A college or university atmosphere provides the perfect place for young citizens to debate and exchange ideas. The connection between higher learning and a democratic society extends beyond the classroom. In fact, I would argue that the most important aspect of a student’s preparedness to be a participant in the democratic system is having their ideas constantly challenged. This is why learning in a politically homogeneous atmosphere is detrimental to a student’s development. In Dewey’s reading, he presented a “superficial” explanation of the relationship between education and government: that the population should be educated in order to elect their representatives and obey their representatives. His “deeper” explanation of the relationship rewrites the common definition of a democracy entirely. Simply, democracy is “more than a form of government”. In other words, democracy is more than the republican viewpoint of electing leaders and letting those leaders rule the nation, country, state, city etc. Democracy is a way of life that requires the constant participation and communication from the people.

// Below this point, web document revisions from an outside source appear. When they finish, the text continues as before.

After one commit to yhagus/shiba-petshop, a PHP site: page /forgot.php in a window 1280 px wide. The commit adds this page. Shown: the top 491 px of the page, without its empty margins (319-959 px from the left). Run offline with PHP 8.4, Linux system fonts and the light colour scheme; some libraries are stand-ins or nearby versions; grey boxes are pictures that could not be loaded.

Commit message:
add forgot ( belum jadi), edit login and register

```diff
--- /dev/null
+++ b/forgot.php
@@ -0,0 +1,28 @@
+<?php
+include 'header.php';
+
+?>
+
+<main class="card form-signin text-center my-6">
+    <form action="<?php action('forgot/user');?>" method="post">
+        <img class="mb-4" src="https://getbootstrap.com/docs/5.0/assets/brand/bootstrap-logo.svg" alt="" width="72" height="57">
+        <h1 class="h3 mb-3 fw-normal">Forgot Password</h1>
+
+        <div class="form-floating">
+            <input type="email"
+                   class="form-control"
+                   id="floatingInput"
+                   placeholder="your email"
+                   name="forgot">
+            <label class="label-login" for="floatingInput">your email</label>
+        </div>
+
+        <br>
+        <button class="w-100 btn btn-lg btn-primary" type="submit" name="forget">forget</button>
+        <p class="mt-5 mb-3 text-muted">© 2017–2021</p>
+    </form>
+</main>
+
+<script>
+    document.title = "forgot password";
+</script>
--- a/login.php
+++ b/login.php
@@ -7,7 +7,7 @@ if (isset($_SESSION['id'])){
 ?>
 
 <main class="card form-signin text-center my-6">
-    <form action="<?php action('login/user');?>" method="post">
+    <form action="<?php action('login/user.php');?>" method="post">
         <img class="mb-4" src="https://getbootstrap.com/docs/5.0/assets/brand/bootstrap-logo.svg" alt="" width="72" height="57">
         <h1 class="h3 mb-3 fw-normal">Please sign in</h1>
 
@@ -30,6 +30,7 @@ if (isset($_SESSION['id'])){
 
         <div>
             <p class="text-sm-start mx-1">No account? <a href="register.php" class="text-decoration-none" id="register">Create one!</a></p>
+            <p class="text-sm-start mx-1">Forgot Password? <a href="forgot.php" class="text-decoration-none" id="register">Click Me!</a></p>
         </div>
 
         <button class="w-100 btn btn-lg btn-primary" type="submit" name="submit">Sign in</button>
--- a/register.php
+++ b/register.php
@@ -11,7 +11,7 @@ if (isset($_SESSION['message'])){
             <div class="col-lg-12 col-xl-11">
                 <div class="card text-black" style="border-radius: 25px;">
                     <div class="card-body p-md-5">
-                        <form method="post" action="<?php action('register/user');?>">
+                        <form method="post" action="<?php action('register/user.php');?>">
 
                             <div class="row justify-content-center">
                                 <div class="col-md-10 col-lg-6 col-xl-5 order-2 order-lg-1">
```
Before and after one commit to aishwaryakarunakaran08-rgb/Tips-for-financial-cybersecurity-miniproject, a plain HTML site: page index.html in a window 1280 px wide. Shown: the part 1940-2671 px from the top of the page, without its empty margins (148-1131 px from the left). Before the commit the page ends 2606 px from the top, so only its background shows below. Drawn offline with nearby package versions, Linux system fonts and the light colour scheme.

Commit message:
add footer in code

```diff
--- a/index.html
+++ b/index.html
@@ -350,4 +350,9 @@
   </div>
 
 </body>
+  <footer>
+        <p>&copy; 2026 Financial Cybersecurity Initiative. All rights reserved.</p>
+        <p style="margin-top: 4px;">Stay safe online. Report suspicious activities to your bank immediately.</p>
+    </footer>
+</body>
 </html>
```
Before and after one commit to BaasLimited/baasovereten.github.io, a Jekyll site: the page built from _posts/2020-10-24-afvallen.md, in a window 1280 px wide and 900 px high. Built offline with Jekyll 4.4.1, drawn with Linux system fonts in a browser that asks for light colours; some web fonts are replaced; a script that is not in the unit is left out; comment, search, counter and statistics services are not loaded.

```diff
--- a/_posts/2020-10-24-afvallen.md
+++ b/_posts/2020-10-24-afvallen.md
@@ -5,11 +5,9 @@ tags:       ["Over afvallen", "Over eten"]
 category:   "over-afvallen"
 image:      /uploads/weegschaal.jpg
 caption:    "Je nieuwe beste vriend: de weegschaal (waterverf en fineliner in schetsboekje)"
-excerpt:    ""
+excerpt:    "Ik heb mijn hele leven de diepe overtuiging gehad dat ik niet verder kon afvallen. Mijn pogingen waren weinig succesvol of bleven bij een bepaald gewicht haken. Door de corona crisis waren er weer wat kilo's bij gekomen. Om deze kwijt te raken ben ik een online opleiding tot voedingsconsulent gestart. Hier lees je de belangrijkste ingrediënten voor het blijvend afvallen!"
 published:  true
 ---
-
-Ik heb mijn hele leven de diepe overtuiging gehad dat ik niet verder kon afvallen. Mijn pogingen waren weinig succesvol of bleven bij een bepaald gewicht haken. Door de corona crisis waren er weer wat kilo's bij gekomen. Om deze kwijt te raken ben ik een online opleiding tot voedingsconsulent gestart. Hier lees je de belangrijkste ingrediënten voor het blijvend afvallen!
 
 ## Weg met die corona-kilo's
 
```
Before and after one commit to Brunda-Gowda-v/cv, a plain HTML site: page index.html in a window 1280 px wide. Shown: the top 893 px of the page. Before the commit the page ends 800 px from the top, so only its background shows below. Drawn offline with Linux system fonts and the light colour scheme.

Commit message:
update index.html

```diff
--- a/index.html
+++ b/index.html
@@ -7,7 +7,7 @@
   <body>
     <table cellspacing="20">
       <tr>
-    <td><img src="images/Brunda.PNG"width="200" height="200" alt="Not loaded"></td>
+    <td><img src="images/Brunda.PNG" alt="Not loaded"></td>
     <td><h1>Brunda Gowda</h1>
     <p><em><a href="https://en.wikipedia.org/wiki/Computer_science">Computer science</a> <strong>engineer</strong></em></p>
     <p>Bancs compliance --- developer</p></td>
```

I have always believed in several of the following points pertaining to democracy and education: 1) Education (formal or informal) is the single greatest determining factor in society’s economic and political well-being. 2) Democracy should be more than choosing between a few candidates every couple of years. 3) Since democracy should require the constant participation of the population, the population should be educated. As said above, it is important that this education is not done in a homogeneous atmosphere. The only way to truly prepare students to be participants in a real democracy is for each institution to be a sample of the society that these students will soon live in. In short, the most important factor in creating this institution is to make it ideologically diverse. To accomplish this, the administration needs to play an active role in choosing its students and faculty.